• _Problem description_: Determine how many lines in the following listing include "source". Respond with that number only.

◇ ◇ ◇ ◇ ◇ ◇ ◇

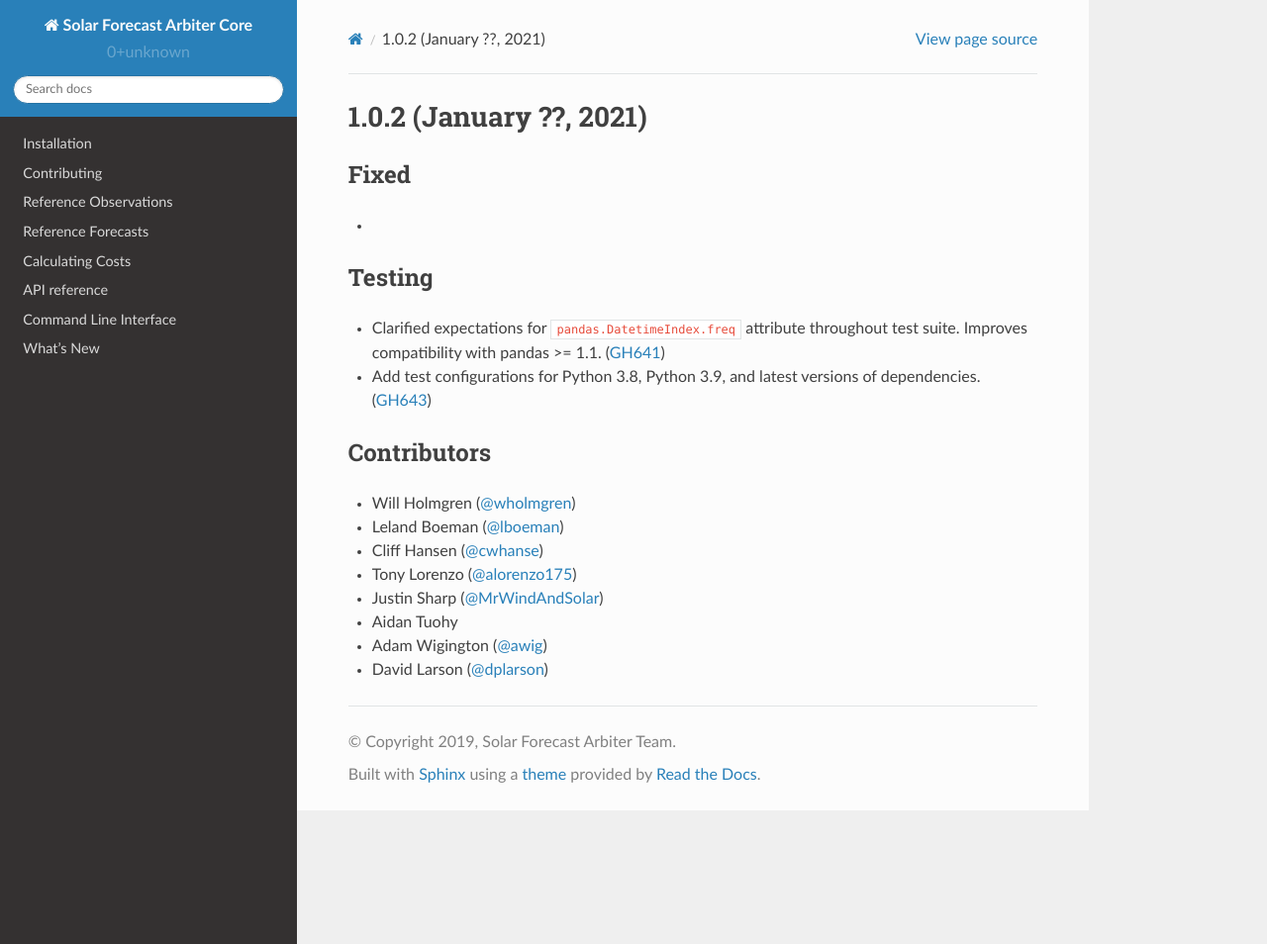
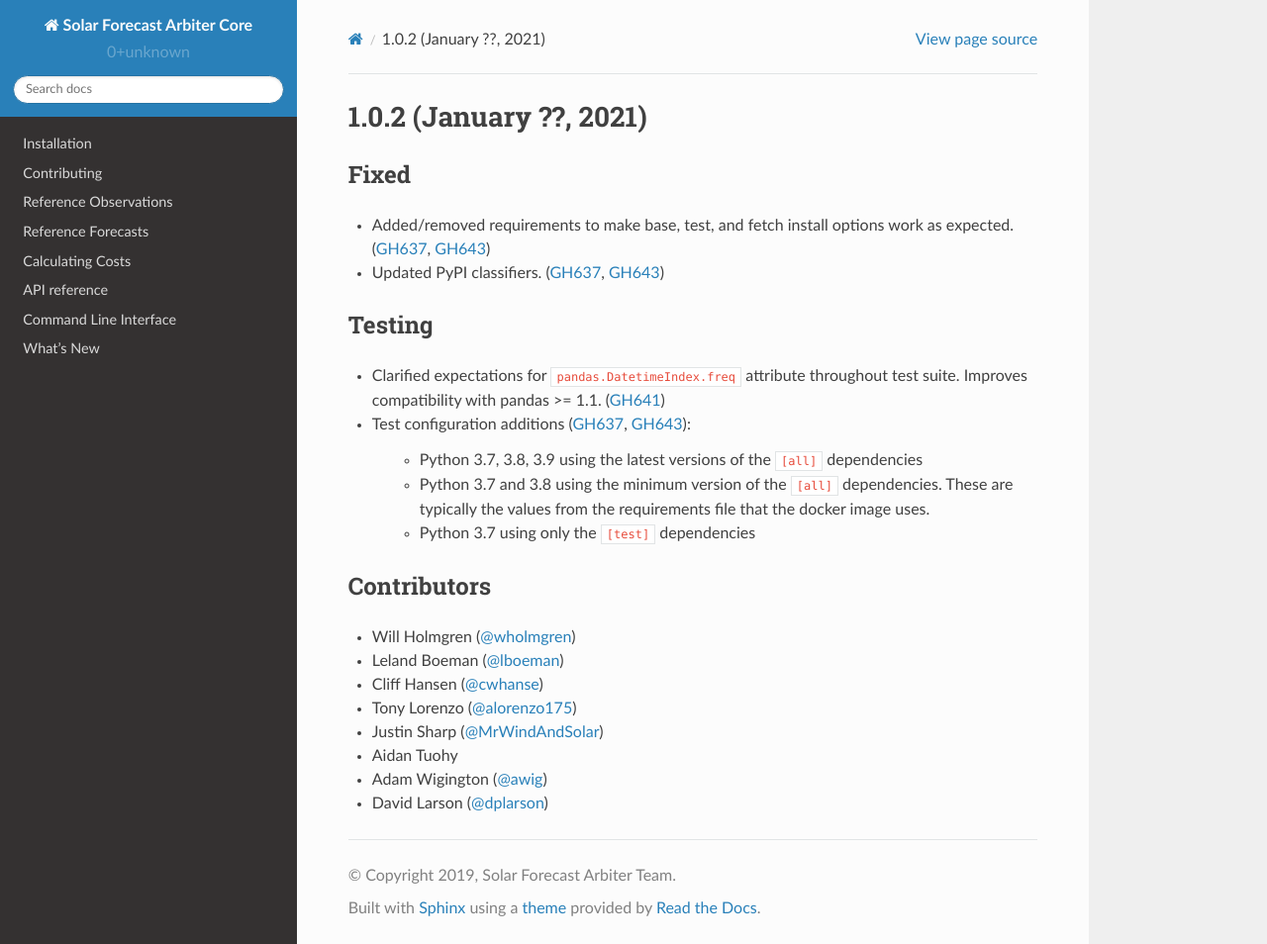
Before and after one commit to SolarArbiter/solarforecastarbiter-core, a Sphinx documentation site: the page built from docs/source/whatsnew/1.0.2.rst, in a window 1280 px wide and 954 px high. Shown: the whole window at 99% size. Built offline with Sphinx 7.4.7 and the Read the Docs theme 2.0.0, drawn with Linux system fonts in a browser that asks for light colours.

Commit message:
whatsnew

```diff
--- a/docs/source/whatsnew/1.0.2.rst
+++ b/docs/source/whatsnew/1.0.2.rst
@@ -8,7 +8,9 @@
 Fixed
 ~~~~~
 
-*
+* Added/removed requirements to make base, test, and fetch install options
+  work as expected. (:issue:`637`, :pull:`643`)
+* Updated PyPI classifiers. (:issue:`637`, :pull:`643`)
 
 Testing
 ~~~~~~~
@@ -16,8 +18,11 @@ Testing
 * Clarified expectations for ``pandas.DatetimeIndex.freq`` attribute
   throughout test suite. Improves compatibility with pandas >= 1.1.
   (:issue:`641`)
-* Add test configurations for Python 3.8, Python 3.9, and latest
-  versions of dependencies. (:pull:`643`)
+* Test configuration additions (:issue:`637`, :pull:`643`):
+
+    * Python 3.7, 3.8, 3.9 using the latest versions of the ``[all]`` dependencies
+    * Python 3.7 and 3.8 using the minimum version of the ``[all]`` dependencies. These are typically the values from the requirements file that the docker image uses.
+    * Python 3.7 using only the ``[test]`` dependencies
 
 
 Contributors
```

◇ ◇ ◇ ◇ ◇ ◇ ◇

• _Task answer_: 3